‘This book has one of the most charismatic narrators I’ve ever met’ J. K. Rowling.
‘I write this sitting in the kitchen sink’ is the first line of this timeless, witty and enchanting novel about growing up. Cassandra Mortmain lives with her bohemian and impoverished family in a crumbling castle in the middle of nowhere. Her journal records her life with her beautiful, bored sister, Rose, her fadingly glamorous stepmother, Topaz, her little brother Thomas and her eccentric novelist father who suffers from a financially crippling writer’s block. However, all their lives are turned upside down when the American heirs to the castle arrive and Cassandra finds herself falling in love for the first time…
Thanks to Cora Linn at Tea Party Princess for giving me a copy of this wonderful book! I will never forget your kindness.
There are two kinds of classic books: the ones where it’s hard to understand why they lived through the test of time, and the ones where you get why they do because how could they not? I Capture the Castle fits neatly into the second category. I’d go as far as to say that this is one of the best classics I have ever read.
This coming-of-age tale tells the story of the eccentric, poverty-stricken Mortmain family through the eyes of Cassandra, the younger sister whose literary ambitions take her to record her family’s and her lives in journals. The book itself begins when the older daughter, Rose, flings herself upon a devilish looking statue and says she’ll strike a deal with Satan himself if that will deprive them of their misery. Perhaps her longing was heard then, for not much later, two wealthy American boys enter their castle for assistance with their car. One of them even has a ghastly beard and a shadow that looks like the devil’s. When Rose decides she will do all it takes to love and be loved by one of them, it is up to Cassandra to help her sister in her endeavour, while trying to keep her family as close to sanity as possible and the house standing.
There are no words to describe this book. Whimsical, atmospheric, witty, charming, and unique would not even begin to cover it. Indeed, I am tempted to say “just read it” and leave it there. Nothing I write here will suffice, but I will try to weave a few sentences at the very least.
One could be tempted into thinking this is a cliché, romance story by the synopsis alone. Yet it is anything but that. The romance for Cassandra comes only much later in the book, and it is not even the most important part of it – if there even is one exclusive main point to the book, which I don’t think there is. Indeed, the story deals with life in general, both the good and the bad of its many parts. Family, friends, wealth, poverty, dreams, ambitions, misjudgements, love, religion, art, disappointment, madness, memories, growing up, and so much more. What’s more, it’s not just Cassandra who lives through so many of life’s facets. All characters do to one point or another, only making them ever more real.
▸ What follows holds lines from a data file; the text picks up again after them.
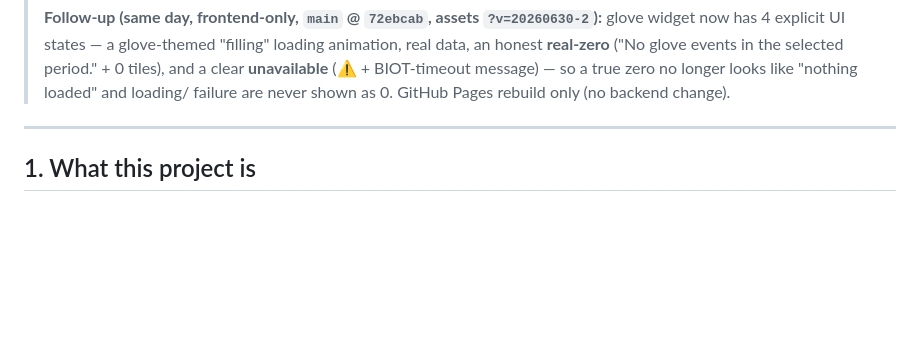
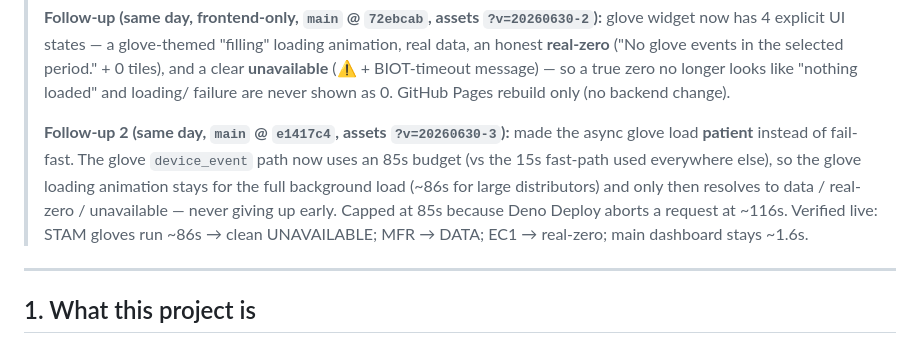
Before and after one commit to sw-igintech/BIOT_Dashboard2, a Markdown page: docs/PROJECT_STATE.md, the part around the change. Rendered like a GitHub page; blank space fills up the shorter version.

Commit message:
docs(state): record 2026-06-30 patient glove loading (85s budget, live)
Doc-only. Notes the async-but-patient glove load (85s device_event budget under
Deno Deploy's ~116s limit) shipped at e1417c4 (?v=20260630-3).

Co-Authored-By: Claude Opus 4.8 (1M context) <noreply@anthropic.com>

```diff
--- a/docs/PROJECT_STATE.md
+++ b/docs/PROJECT_STATE.md
@@ -32,6 +32,13 @@ how it deploys, how to roll back, what is historical, and what remains open. Las
 > **real-zero** ("No glove events in the selected period." + 0 tiles), and a clear **unavailable**
 > (⚠ + BIOT-timeout message) — so a true zero no longer looks like "nothing loaded" and loading/
 > failure are never shown as 0. GitHub Pages rebuild only (no backend change).
+>
+> **Follow-up 2 (same day, `main` @ `e1417c4`, assets `?v=20260630-3`):** made the async glove load
+> **patient** instead of fail-fast. The glove `device_event` path now uses an 85s budget (vs the 15s
+> fast-path used everywhere else), so the glove loading animation stays for the full background load
+> (~86s for large distributors) and only then resolves to data / real-zero / unavailable — never
+> giving up early. Capped at 85s because Deno Deploy aborts a request at ~116s. Verified live: STAM
+> gloves run ~86s → clean UNAVAILABLE; MFR → DATA; EC1 → real-zero; main dashboard stays ~1.6s.
 
 ---
 
```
I’d go as far as to say that, along with the beautifully witty language, the characters are one of the books strongest point. They are all different, eccentric in their own ways, but despite their differences, the families still share traits that show their common path. This is also reflected in their relationships, none of which are black and white, all of which are nuanced in a variety of ways. Their growth too is palpable. Not one person is the same at the end of the book as in its beginning. This is particularly true of Thomas, whom Cassandra herself can barely recognise at the end of the book, which may say more of the two siblings than of Thomas alone.
The story itself is remarkable as well. Plenty of books that deal with the daily lives of their characters become dull only too quickly. This was not the case. Despite the existence of plenty of simple days, every journal entry was fresh with not a single dispensable word.
I Capture the Castle made me laugh, smile, and tear up. It made me believe I was in an old English castle in the 20th century, and feel confused whenever I looked away from the book and found myself in the 21st century instead. It made me feel the warmth of a bonfire and the cold pattering rain. I Capture the Castle is more than a book or a classic. It’s a friend I will gladly read again and again.
Originally posted at Blurbarians.
The book in a quote
“My hand is very tired but I want to go on writing. I keep resting and thinking. All day I have been two people – the me imprisoned in yesterday and the me out here on the mound; and now there is a third me trying to get in – the me in what is going to happen next.”